• [Entries provided]
==========

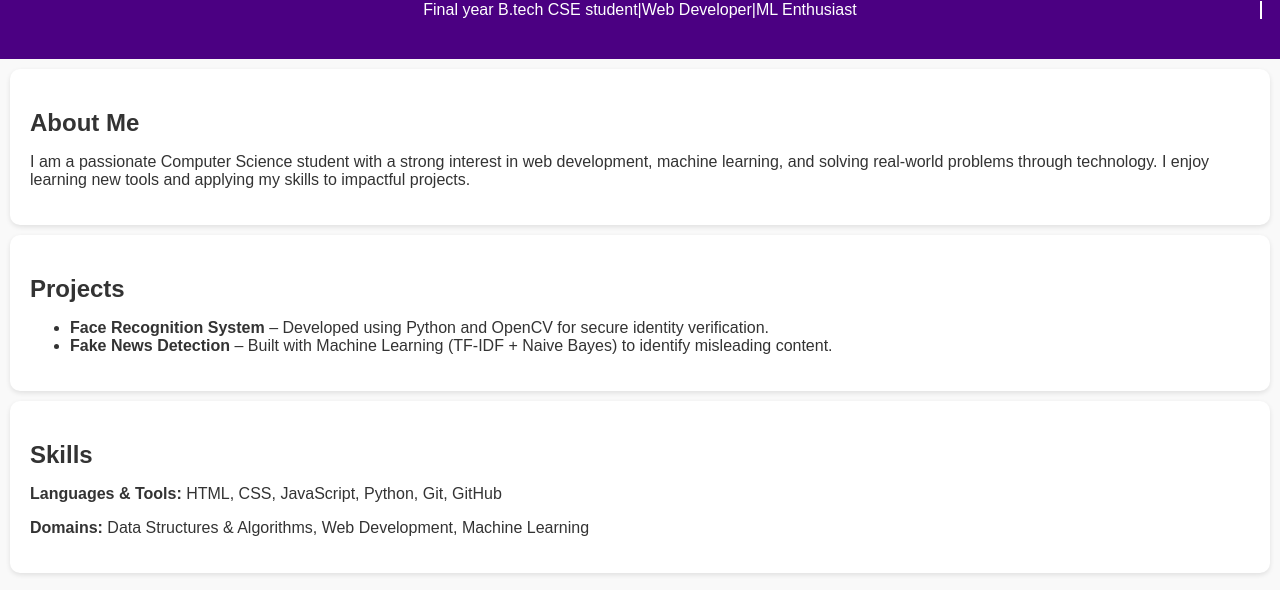
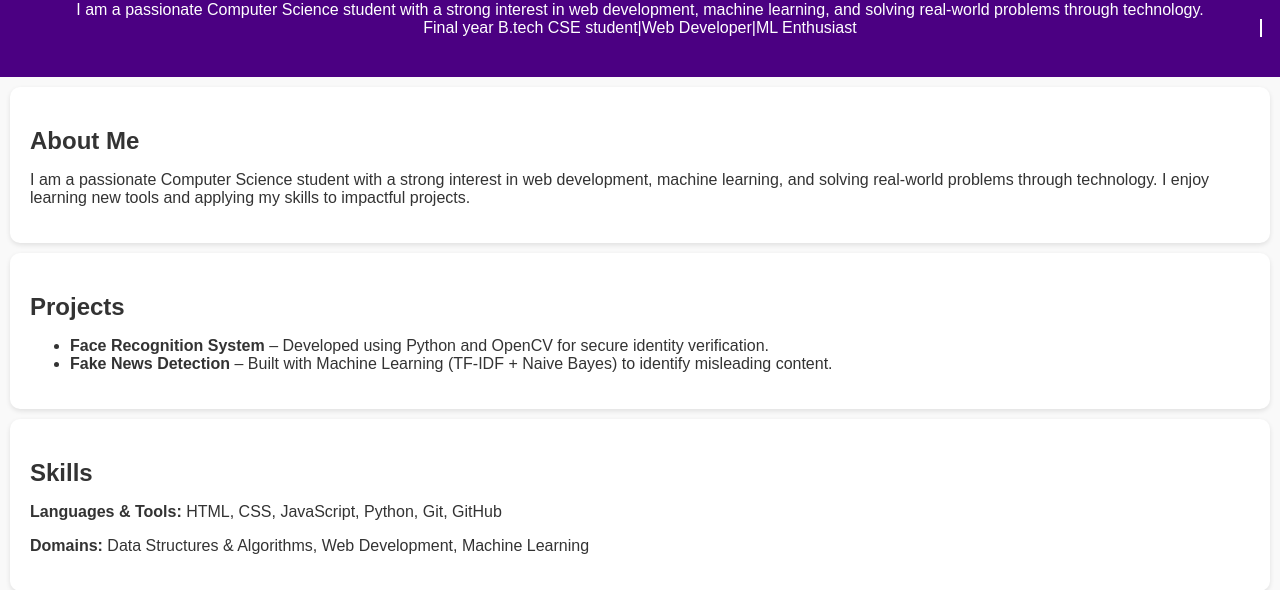
Before and after one commit to Ayushisingh2512/ayushi-portfolio, a plain HTML site: page index.html in a window 1280 px wide. Shown: the part 251-841 px from the top of the page. Drawn offline with Linux system fonts and the light colour scheme.

Commit message:
Update index.html

```diff
--- a/index.html
+++ b/index.html
@@ -13,7 +13,7 @@
     <button onclick="toggleMode()" class="mode-btn">🌓 Toggle Mode</button>
     <img src="pfp1.jpeg" alt="Ayushi's Photo" class="profile-pic" />
     <h1>Ayushi Singh.</h1>
-    <p class="typing-text"></p>
+    <p class="typing-text">I am a passionate Computer Science student with a strong interest in web development, machine learning, and solving real-world problems through technology.</p>
   </header>
 
   <main>
```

==========

• [Work order] Copy each line of the listing above that includes the word "typing".

• [Worked solution]
-    <p class="typing-text"></p>
+    <p class="typing-text">I am a passionate Computer Science student with a strong interest in web development, machine learning, and solving real-world problems through technology.</p>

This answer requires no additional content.